→ Aim of the task
Scan the records below. List lines holding "Baskar".

Saved entries:
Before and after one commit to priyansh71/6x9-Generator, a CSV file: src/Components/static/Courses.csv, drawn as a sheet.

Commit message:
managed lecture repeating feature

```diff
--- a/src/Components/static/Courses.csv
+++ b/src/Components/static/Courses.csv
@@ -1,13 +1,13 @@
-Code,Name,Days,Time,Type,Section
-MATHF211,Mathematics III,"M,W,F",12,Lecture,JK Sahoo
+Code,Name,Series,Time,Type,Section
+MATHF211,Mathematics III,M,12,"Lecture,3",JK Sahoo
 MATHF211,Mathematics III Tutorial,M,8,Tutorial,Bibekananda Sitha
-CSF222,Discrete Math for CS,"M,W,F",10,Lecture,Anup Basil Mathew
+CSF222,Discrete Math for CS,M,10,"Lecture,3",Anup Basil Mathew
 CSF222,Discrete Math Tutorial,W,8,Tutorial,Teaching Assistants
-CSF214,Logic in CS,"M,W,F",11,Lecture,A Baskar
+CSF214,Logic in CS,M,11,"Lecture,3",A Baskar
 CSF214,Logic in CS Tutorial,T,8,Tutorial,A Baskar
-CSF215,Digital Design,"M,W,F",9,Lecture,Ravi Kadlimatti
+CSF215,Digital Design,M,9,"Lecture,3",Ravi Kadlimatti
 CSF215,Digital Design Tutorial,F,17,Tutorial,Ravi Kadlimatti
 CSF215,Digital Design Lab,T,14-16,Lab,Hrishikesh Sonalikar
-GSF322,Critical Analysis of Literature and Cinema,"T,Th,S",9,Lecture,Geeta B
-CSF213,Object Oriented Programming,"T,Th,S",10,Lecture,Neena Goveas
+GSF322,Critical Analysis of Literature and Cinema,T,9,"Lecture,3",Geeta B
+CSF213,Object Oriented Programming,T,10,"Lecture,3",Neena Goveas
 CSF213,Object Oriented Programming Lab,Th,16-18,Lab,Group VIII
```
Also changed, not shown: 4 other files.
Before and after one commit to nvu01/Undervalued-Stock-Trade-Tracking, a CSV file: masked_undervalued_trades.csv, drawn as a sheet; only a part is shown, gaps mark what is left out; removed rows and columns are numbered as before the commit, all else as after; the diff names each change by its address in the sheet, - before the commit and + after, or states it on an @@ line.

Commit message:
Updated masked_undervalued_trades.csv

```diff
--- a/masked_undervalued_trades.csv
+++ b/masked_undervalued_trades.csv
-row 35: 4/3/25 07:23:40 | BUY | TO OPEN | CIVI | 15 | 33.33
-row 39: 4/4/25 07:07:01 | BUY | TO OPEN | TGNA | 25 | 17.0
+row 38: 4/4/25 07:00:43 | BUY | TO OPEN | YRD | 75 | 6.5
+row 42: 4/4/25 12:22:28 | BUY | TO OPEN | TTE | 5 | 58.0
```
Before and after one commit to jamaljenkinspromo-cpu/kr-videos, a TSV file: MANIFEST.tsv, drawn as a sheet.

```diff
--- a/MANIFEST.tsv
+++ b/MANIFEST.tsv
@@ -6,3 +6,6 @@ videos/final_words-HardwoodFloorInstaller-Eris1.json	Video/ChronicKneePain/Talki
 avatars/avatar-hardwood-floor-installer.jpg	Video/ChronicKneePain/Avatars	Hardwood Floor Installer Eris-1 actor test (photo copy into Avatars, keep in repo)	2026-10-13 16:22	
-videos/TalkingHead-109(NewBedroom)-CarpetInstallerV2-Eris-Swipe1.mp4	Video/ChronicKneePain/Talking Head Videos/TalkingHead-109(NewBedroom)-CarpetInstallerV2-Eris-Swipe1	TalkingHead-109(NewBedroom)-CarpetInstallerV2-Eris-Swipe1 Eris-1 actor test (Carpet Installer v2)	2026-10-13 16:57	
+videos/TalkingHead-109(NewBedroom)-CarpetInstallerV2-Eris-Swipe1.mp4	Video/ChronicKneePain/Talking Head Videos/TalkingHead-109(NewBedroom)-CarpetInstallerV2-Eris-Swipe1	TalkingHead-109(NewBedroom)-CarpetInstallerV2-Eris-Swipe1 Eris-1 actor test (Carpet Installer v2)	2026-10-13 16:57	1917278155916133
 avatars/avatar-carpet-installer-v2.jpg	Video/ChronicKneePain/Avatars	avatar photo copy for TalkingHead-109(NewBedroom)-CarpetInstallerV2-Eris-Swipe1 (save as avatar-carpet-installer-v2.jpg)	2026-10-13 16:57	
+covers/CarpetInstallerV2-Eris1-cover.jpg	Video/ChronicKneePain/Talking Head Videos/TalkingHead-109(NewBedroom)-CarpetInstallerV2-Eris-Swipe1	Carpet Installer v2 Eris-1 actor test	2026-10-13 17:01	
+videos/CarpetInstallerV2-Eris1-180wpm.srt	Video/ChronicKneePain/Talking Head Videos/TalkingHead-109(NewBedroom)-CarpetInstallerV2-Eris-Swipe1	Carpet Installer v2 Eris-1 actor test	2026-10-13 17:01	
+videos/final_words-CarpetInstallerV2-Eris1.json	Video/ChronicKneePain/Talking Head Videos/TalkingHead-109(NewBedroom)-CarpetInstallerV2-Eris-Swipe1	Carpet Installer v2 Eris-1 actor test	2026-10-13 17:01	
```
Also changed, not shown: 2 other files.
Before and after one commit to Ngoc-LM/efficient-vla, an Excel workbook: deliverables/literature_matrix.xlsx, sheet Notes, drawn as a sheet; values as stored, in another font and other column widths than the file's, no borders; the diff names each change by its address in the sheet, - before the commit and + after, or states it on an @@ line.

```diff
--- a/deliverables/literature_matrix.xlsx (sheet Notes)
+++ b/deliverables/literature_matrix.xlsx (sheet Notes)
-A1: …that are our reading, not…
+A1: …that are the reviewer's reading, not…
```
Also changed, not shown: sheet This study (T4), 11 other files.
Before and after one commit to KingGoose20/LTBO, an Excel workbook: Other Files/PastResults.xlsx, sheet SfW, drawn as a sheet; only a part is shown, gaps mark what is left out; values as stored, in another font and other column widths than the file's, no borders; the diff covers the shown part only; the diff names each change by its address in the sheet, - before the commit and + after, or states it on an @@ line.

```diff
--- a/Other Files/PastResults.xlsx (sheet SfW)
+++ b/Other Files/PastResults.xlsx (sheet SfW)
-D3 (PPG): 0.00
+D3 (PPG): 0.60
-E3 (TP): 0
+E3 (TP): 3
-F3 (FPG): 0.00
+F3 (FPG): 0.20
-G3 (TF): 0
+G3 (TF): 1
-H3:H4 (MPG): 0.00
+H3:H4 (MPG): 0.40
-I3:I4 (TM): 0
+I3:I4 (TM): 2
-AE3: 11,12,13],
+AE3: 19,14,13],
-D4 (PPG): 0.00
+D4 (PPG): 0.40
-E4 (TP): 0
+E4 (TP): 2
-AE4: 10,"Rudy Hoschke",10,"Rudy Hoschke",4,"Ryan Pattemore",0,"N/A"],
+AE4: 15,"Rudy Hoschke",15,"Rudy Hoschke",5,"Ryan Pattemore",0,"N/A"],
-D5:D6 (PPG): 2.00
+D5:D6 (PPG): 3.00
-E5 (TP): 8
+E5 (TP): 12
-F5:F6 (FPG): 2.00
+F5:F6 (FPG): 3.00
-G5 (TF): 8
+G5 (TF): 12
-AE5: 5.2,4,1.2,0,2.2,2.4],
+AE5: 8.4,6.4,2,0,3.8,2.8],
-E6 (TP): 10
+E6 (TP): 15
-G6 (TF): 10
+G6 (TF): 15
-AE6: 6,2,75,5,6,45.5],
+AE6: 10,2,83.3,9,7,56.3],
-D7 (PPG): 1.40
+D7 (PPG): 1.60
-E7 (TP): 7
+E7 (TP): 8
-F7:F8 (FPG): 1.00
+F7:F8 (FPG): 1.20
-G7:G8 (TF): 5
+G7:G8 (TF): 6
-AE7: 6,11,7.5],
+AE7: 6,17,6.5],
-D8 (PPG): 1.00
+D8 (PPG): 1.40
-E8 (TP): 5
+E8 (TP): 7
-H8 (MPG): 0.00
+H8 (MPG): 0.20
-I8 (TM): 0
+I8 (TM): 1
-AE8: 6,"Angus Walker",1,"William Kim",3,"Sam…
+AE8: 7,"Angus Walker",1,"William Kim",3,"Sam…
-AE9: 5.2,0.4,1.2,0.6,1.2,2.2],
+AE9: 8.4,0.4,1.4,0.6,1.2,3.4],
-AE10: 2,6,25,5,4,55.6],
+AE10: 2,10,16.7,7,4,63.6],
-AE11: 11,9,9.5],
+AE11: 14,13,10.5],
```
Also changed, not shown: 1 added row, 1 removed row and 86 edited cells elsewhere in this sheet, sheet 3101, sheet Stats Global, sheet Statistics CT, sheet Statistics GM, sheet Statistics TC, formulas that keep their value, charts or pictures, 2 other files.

→ Output
-CSF214,Logic in CS,"M,W,F",11,Lecture,A Baskar
+CSF214,Logic in CS,M,11,"Lecture,3",A Baskar
 CSF214,Logic in CS Tutorial,T,8,Tutorial,A Baskar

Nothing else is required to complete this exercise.